There are many methods to arrive at the desired chemical injection rate and usually engineers will specify the exact rate using such methods based upon the application.
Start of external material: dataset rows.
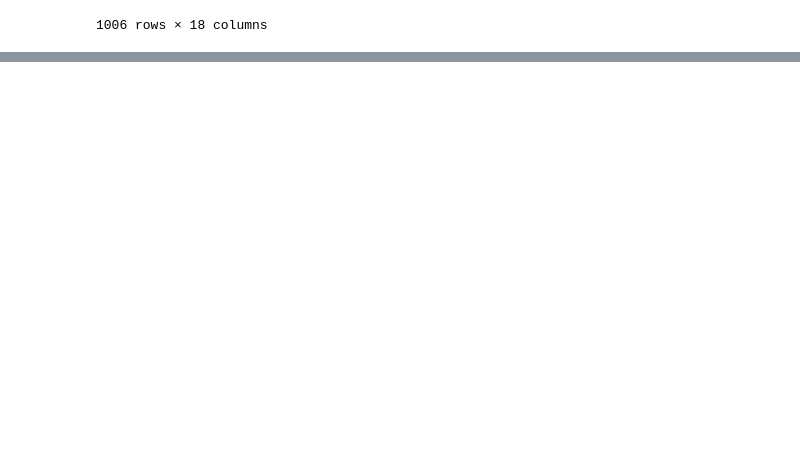
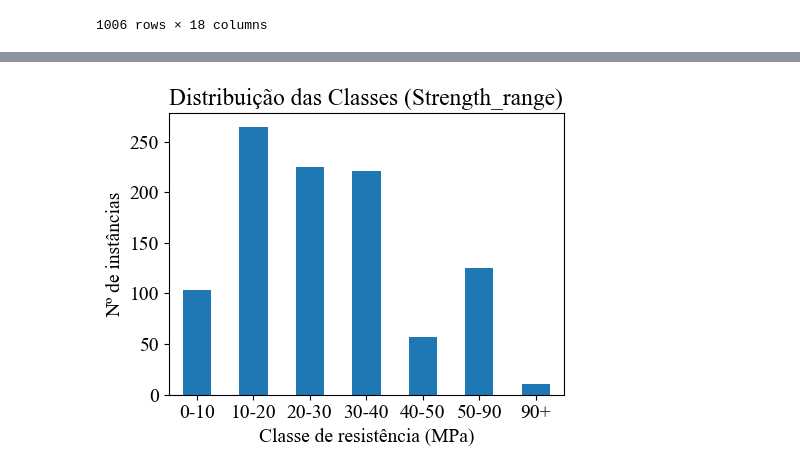
Before and after one commit to juliamfm/ML_material_classifier, a Jupyter notebook: knn_svm_classifier.ipynb, the cells around one changed output, grey strips where cells are left out. Cells and saved outputs as stored; diff of their text form; code cells hidden in the pictures; blank space fills up the shorter version.

```diff
--- a/knn_svm_classifier.ipynb
+++ b/knn_svm_classifier.ipynb
@@ -14,4 +14,6 @@ from sklearn.dummy import DummyClassifier
 from sklearn.model_selection import StratifiedKFold
 from sklearn import svm
 from sklearn.svm import SVC
+
+plt.rcParams.update({ 'lines.linewidth': 0.8, 'font.size': 14, 'font.family': 'serif','font.serif': ['Times New Roman']})
 # %% [markdown]
@@ -123,0 +161,18 @@ plt.show()
+# %%
+ordem = ['0-10', '10-20', '20-30', '30-40', '40-50', '50-90', '90+']
+df_processed['Strength_range'] = pd.Categorical(df_processed['Strength_range'], categories=ordem, ordered=True)
+frequencia = df_processed['Strength_range'].value_counts(sort=False)
+
+plt.figure(figsize=(5, 4))
+frequencia.plot(kind='bar', edgecolor='None')
+
+plt.title('Distribuição das Classes (Strength_range)')
+plt.xlabel('Classe de resistência (MPa)')
+plt.ylabel('Nº de instâncias')
+
+plt.xticks(rotation=0)
+
+plt.tight_layout()
+plt.savefig('distribuicao_classes.pdf', dpi=600)
+# %% [output]
+[figure, added]
```
Also changed, not shown: parts of 20 cells of this notebook, 1 other file.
Once you know the rate of chemical injection which is usually given in Gallons Per Hour (GPH), you need to then start the process of sizing the pump.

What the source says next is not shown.